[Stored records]
▬▬▬▬▬▬▬▬▬▬

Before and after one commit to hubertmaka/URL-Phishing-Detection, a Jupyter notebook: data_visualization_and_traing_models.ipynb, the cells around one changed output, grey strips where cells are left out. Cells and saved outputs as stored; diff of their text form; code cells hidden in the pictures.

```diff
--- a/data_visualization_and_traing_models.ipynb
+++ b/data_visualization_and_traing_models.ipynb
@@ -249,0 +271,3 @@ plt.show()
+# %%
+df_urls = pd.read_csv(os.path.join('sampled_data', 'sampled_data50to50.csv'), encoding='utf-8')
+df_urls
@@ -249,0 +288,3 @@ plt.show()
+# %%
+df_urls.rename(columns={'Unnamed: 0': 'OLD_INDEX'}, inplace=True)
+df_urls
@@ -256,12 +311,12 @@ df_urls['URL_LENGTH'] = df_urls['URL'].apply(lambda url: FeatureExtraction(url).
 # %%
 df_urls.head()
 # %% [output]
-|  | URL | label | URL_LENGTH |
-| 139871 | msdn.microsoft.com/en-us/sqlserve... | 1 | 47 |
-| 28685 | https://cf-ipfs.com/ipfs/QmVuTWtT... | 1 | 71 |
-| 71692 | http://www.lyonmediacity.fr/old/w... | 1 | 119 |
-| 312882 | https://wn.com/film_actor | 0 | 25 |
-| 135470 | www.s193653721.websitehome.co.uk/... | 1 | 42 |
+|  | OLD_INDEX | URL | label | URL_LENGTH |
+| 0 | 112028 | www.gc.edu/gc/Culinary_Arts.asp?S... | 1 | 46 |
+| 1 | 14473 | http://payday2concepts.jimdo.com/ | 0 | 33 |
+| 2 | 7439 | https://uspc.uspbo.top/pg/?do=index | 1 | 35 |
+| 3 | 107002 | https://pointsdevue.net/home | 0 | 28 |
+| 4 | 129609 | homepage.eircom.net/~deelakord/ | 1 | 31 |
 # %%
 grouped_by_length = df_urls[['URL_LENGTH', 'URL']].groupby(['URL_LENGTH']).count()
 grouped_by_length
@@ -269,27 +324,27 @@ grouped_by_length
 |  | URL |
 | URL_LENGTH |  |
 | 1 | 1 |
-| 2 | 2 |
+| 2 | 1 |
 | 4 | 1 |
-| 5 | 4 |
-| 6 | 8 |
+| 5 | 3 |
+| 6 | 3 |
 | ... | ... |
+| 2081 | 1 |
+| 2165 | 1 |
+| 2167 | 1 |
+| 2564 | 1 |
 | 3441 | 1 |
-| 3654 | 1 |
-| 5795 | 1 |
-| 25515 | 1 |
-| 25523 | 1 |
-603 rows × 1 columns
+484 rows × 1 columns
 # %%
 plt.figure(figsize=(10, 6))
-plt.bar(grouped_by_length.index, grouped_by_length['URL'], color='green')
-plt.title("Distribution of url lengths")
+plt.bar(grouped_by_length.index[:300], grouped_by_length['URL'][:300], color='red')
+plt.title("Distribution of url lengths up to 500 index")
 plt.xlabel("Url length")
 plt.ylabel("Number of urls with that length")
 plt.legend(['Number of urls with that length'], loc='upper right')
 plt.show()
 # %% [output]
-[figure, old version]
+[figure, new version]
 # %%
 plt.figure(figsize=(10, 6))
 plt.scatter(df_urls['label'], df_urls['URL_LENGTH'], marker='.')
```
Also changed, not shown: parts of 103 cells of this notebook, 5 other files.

▬▬▬▬▬▬▬▬▬▬

Write out every line from the data above that includes "columns".

+df_urls.rename(columns={'Unnamed: 0': 'OLD_INDEX'}, inplace=True)
-603 rows × 1 columns
+484 rows × 1 columns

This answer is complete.